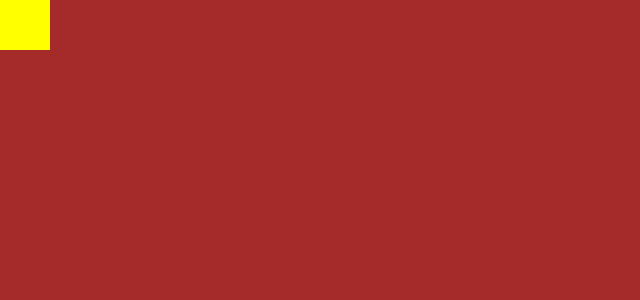
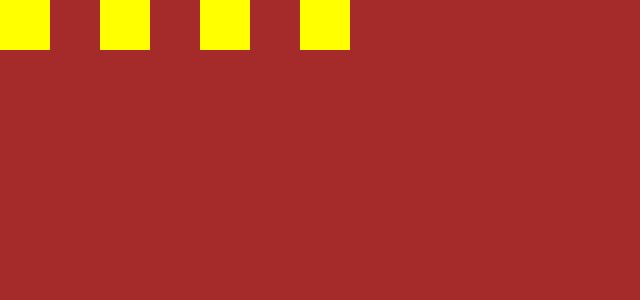
Before and after one commit to aiacuone/Multi-Range-Slider, a React (Create React App) app: page / in a window 1280 px wide. Shown: the top 300 px of the page, without its empty margins (0-640 px from the left). Built offline with nearby package versions, Linux system fonts and the light colour scheme.

Commit message:
drag effect working

```diff
--- a/src/Draggable.js
+++ b/src/Draggable.js
@@ -6,10 +6,10 @@ export default function Draggable() {
 
     const [pagePosition,setPagePosition]=useState({x:0,y:0})
     const [boxes, setBoxes]=useState({
-        1:{x:0,y:0},
-        2:{x:0,y:0},
-        3:{x:0,y:0},
-        4:{x:0,y:0},
+        1:{drag:false,x:0,y:0},
+        2:{drag:false,x:100,y:0},
+        3:{drag:false,x:200,y:0},
+        4:{drag:false,x:300,y:0},
     })
 
     function handleMouseOver(e){
@@ -19,26 +19,37 @@ export default function Draggable() {
         setPagePosition(newPagePosition)
     }
 
-
-
-    function handleDrag(box){
+    function handleMouseDown(box){
         const newBoxes={...boxes}
-        newBoxes[box].x=pagePosition.x
-        newBoxes[box].y=pagePosition.y
+        newBoxes[box].drag=true
         setBoxes(newBoxes)
-        console.log('dragging')
     }
 
-    function handleDragEnd(){
+    function handleMouseUp(box){
+        const newBoxes={...boxes}
+        newBoxes[box].drag=false
+        setBoxes(newBoxes)
     }
+
+    //the code doesnt like the position being changed via the mousedown event, instead, it prefers useEffect
+    useEffect(()=>{
+        for(let i=1;i<=Object.keys(boxes).length;i++){
+            if(boxes[i].drag){
+                const newBoxes={...boxes}
+                newBoxes[i].x=pagePosition.x-25
+                newBoxes[i].y=pagePosition.y-25
+                setBoxes(newBoxes)
+            }
+        }
+    })
 
 
     return (
         <div class='draggable' onMouseMove={handleMouseOver}>
-            {/* <div class='box 1'/>
-            <div class='box 2'/>
-            <div class='box 3'/> */}
-            <div class='box 4' draggable='true' style={{left:boxes[4].x+'px',top:boxes[4].y+'px'}} onMouseDown={()=>handleDrag(4)} onMouseUp={()=>handleDragEnd(4)}/>
+            <div class='box 1' style={{left:boxes[1].x+'px',top:boxes[1].y+'px'}} onMouseDown={()=>handleMouseDown(1)} onMouseUp={()=>handleMouseUp(1)}/>
+            <div class='box 2' style={{left:boxes[2].x+'px',top:boxes[2].y+'px'}} onMouseDown={()=>handleMouseDown(2)} onMouseUp={()=>handleMouseUp(2)}/>
+            <div class='box 3' style={{left:boxes[3].x+'px',top:boxes[3].y+'px'}} onMouseDown={()=>handleMouseDown(3)} onMouseUp={()=>handleMouseUp(3)}/>
+            <div class='box 4' style={{left:boxes[4].x+'px',top:boxes[4].y+'px'}} onMouseDown={()=>handleMouseDown(4)} onMouseUp={()=>handleMouseUp(4)}/>
         </div>
     )
 }
--- a/src/draggable.css
+++ b/src/draggable.css
@@ -10,5 +10,9 @@
     width: 50px;
     background: yellow;
     position: absolute;
+    cursor: pointer;
+    /* margin-bottom: 50px;
+    margin-right: 50px; */
+
     /* left: 4px; */
 }
```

HOW TO COMPLETE THIS TASK:
Leaving out the pictures, reproduce the whole listing above exactly.

REPLY:
Before and after one commit to aiacuone/Multi-Range-Slider, a React (Create React App) app: page / in a window 1280 px wide. Shown: the top 300 px of the page, without its empty margins (0-640 px from the left). Built offline with nearby package versions, Linux system fonts and the light colour scheme.

Commit message:
drag effect working

```diff
--- a/src/Draggable.js
+++ b/src/Draggable.js
@@ -6,10 +6,10 @@ export default function Draggable() {
 
     const [pagePosition,setPagePosition]=useState({x:0,y:0})
     const [boxes, setBoxes]=useState({
-        1:{x:0,y:0},
-        2:{x:0,y:0},
-        3:{x:0,y:0},
-        4:{x:0,y:0},
+        1:{drag:false,x:0,y:0},
+        2:{drag:false,x:100,y:0},
+        3:{drag:false,x:200,y:0},
+        4:{drag:false,x:300,y:0},
     })
 
     function handleMouseOver(e){
@@ -19,26 +19,37 @@ export default function Draggable() {
         setPagePosition(newPagePosition)
     }
 
-
-
-    function handleDrag(box){
+    function handleMouseDown(box){
         const newBoxes={...boxes}
-        newBoxes[box].x=pagePosition.x
-        newBoxes[box].y=pagePosition.y
+        newBoxes[box].drag=true
         setBoxes(newBoxes)
-        console.log('dragging')
     }
 
-    function handleDragEnd(){
+    function handleMouseUp(box){
+        const newBoxes={...boxes}
+        newBoxes[box].drag=false
+        setBoxes(newBoxes)
     }
+
+    //the code doesnt like the position being changed via the mousedown event, instead, it prefers useEffect
+    useEffect(()=>{
+        for(let i=1;i<=Object.keys(boxes).length;i++){
+            if(boxes[i].drag){
+                const newBoxes={...boxes}
+                newBoxes[i].x=pagePosition.x-25
+                newBoxes[i].y=pagePosition.y-25
+                setBoxes(newBoxes)
+            }
+        }
+    })
 
 
     return (
         <div class='draggable' onMouseMove={handleMouseOver}>
-            {/* <div class='box 1'/>
-            <div class='box 2'/>
-            <div class='box 3'/> */}
-            <div class='box 4' draggable='true' style={{left:boxes[4].x+'px',top:boxes[4].y+'px'}} onMouseDown={()=>handleDrag(4)} onMouseUp={()=>handleDragEnd(4)}/>
+            <div class='box 1' style={{left:boxes[1].x+'px',top:boxes[1].y+'px'}} onMouseDown={()=>handleMouseDown(1)} onMouseUp={()=>handleMouseUp(1)}/>
+            <div class='box 2' style={{left:boxes[2].x+'px',top:boxes[2].y+'px'}} onMouseDown={()=>handleMouseDown(2)} onMouseUp={()=>handleMouseUp(2)}/>
+            <div class='box 3' style={{left:boxes[3].x+'px',top:boxes[3].y+'px'}} onMouseDown={()=>handleMouseDown(3)} onMouseUp={()=>handleMouseUp(3)}/>
+            <div class='box 4' style={{left:boxes[4].x+'px',top:boxes[4].y+'px'}} onMouseDown={()=>handleMouseDown(4)} onMouseUp={()=>handleMouseUp(4)}/>
         </div>
     )
 }
--- a/src/draggable.css
+++ b/src/draggable.css
@@ -10,5 +10,9 @@
     width: 50px;
     background: yellow;
     position: absolute;
+    cursor: pointer;
+    /* margin-bottom: 50px;
+    margin-right: 50px; */
+
     /* left: 4px; */
 }
```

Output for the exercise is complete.